Cocorobo, the newest clean bot model of Sharp, is soon to get its latest version that can now think and even chat with its owners.
Last April 2013, Sharp unveiled a new concept to its Cocorobo clean bots line. Called the Kokoro Engine, it was an attempt to infuse its latest home tech products with cloud based applications and voiced personal assistant software.
Next month that concept would finally be realized in a new, complete and commercially available version: the RX-V200. It will be available in Japan starting December 5 with an estimated equivalent price of about $1,300.
Basic functions and specs for the RX-V200 remain more or less the same from the previous models, though it is now enhanced with the installation of a developed version of the Kokoro Engine. The new cloud networking and voice user interfacing functions will give the unit the capability to perform more varied and controlled cleaning functions without the need for constant manual setups. The online database where it is connected to would also allow the unit to take advantage of gathered cleaning data from other Cocorobo units, providing regular optimization of its cleaning routines.
The new functions would practically make the unit more than just an automated clean bot, as it is even designed to interact with users using simple Q&A command statements. You can ask Cocorobo for example, about the weather, or even ask how it is doing (though asking that unfortunately does not make it answer with a long and complicated hardware diagnostic analysis).
Despite providing heavy emphasis on voice-activated commands and queries, the RX-V200 can still be remotely controlled using a smartphone app, to allow users to setup the unit even when away from their homes.

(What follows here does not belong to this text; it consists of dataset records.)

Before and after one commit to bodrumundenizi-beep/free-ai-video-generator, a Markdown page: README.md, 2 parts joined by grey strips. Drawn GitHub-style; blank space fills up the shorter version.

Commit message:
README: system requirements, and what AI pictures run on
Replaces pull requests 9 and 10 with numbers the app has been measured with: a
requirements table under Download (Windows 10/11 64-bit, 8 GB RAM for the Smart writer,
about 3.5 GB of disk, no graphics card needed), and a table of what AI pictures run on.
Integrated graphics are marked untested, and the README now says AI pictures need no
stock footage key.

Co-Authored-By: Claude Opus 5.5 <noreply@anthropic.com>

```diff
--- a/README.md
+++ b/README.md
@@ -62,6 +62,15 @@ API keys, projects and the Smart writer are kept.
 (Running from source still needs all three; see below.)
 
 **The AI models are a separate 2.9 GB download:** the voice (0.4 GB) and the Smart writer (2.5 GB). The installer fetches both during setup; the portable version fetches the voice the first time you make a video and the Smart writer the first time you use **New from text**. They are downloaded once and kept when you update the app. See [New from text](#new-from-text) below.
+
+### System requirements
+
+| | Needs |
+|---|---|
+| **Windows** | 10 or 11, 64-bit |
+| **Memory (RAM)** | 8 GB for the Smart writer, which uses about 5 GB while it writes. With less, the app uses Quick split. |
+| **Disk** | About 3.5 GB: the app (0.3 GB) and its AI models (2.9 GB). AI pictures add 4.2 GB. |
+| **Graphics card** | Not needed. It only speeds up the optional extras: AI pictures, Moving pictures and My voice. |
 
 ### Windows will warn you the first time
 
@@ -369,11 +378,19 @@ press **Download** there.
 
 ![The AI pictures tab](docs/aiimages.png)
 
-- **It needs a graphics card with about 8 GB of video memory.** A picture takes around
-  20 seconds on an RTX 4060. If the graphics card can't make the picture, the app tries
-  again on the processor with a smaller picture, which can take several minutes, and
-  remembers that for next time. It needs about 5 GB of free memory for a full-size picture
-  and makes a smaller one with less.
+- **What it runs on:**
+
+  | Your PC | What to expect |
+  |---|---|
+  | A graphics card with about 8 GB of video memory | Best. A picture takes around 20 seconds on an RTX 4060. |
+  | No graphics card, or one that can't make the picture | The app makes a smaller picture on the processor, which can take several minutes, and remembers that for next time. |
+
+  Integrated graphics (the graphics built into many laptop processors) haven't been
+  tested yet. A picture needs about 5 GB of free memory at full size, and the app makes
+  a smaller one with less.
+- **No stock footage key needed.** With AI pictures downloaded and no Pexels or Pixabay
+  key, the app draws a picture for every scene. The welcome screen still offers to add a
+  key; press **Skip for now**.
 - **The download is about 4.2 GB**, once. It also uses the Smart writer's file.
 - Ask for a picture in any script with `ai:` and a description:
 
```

Though first demonstrated on a Cocorobo clean bot, this isn’t the only occasion that the Kokoro Engine was used in a completed commercial product. Previously, Sharp’s refrigerator unit models were also installed with slightly a modified version of the Kokoro Engine, indicating a considerable possibility that the company may be planning to use it as a standard feature on future home tech units and models.